Over the past few weeks I have discussed several topics surrounding autonomous vehicles and over the years have discussed Uber’s plans to take control of the logistics market whilst at the same time reduce their costs and dependency on humans.
Last November, Uber and Volvo came to an agreement that would see 24,000 Volvo XC90 SUVs join the Uber fleet as autonomous ride sharing cars. Volvo want to dominate this market and this deal which will start in 2019 and run for a couple of years will see them take a good stake in the supplier network surrounding ride-sharing cars. Remember that General Motors acquired Cruise Automation and has a tie up with Lyft, one of Uber’s main competitors.
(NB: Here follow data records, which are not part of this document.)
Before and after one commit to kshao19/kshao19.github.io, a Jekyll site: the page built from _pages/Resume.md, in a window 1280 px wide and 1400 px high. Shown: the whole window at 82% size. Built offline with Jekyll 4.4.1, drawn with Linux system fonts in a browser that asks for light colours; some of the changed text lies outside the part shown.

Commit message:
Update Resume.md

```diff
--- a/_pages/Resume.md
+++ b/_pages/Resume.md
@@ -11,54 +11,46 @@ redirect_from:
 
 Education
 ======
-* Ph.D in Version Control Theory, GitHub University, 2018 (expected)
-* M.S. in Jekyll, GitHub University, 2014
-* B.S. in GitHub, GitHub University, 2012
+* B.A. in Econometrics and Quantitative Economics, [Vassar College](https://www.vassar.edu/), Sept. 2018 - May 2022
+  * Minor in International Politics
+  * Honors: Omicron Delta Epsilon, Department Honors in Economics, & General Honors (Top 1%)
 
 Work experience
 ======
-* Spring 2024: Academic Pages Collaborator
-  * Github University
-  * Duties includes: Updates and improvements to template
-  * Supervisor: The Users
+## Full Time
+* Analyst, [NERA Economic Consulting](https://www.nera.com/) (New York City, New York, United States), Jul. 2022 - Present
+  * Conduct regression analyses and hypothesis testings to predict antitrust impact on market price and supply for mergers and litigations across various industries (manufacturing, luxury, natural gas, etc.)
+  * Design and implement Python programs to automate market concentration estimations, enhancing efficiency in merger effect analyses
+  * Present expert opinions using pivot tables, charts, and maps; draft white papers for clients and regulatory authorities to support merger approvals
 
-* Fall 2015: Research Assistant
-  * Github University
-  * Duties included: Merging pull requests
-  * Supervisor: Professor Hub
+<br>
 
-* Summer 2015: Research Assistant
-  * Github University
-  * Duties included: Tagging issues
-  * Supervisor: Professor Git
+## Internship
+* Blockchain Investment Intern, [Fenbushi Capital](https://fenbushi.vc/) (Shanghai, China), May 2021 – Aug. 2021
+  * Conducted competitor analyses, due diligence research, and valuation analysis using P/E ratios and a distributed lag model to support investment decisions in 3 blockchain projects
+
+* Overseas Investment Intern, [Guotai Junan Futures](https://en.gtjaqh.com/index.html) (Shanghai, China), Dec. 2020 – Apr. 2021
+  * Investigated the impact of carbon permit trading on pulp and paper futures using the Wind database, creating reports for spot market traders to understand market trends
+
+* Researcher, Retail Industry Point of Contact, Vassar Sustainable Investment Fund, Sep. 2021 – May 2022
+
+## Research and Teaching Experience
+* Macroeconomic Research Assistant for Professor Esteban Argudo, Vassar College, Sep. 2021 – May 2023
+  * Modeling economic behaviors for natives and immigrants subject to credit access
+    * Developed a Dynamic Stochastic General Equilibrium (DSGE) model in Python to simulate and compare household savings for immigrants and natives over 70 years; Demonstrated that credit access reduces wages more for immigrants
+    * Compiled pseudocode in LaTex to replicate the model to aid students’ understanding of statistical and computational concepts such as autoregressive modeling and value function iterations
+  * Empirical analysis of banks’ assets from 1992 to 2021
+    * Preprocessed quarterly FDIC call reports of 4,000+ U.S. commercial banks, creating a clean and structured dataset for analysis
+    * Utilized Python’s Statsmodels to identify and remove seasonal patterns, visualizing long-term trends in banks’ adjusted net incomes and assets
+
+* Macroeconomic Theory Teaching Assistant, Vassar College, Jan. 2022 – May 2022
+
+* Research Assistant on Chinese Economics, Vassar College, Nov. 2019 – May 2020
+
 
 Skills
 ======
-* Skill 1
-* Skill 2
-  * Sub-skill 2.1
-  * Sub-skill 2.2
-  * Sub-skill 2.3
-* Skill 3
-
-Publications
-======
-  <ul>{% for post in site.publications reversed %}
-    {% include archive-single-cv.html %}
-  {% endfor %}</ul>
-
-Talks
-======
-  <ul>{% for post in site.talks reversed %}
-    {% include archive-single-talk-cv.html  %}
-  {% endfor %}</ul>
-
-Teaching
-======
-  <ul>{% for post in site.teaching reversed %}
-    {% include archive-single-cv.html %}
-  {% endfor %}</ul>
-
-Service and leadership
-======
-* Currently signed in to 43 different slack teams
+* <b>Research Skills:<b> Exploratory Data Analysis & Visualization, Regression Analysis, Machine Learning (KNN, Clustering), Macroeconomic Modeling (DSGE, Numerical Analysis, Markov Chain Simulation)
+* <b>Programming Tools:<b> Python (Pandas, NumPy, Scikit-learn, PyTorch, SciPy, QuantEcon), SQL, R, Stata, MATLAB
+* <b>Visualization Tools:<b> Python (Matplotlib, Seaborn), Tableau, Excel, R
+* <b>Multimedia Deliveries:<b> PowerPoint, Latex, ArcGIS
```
Volvo call these cars “robotaxis” and are using a new marketing name for the simple taxi service: “ride-hailing”. Uber was born for the purpose of ride-sharing, in other words, a driver was travelling from A to B and shared their car with other like-minded people. They then morphed into more taxi services with drivers cruising the streets looking for someone to share the ride to that persons destination! With a robotaxi, there is no-one to share the ride, so it becomes an automated taxi service.
However, Volvo and Uber are trying to distance themselves from taxi companies by refocusing the name of the service, despite it being identical. Volvo say that the two reasons Uber selected them were safety and speed. Safety, because Volvo’s have had a focus on safety for decades and the speed is relative to time to market. The XC90 , like other models in the fleet are based on what Volvo call “SPA” – a scaleable product architecture and they describe this as a very advanced electrical architecture which means that they can add in many systems very easily – something that has to happen for any level of automation.
Volvo have already supplied 100 cars to Uber for a Pittsburgh based autonomous trial and both parties have said that the new deal is very lucrative. The first cars are being built in Sweden and then production (certainly for the US market) will be transferred to their South Carolina plant. One of the earlier cars being tested was involved in a high profile accident when it was involved in a collision. It was only high profile because the car was in autonomous mode, although the at-fault driver was a human who failed to stop at a junction and whacked the Volvo hard enough to flip it on its side.
The agreement with Uber should also speed up the development of the Volvo autonomous fleet so it can compete with the big manufacturing groups. Volvo also intend to take on Tesla head-to-head with an $11b injection of cash from Geely when they bought the marque. Tesla are clearly nervous because they are attempting to destroy Volvo’s safety rating compared to their cars. Often when you see a company name their competitor in their advertising, it means they are struggling against them. On a side note, it appears that Tesla released their new Roadster recently to boost cash flows by getting buyers to put down large deposits today for a 2020 delivery. The Model 3 production issues are badly hurting them at the moment and they desperately need the money.
With Uber being savaged by the courts in many cities for their workplace agreements with the drivers and their battles with many Government protected taxi services, it is clear that they would prefer to get rid of the humans as much as possible. Expect to see more battles between the established taxi companies and the dehumanised Uber – and expect to see some taxi drivers retaliate physically to nobble the competition.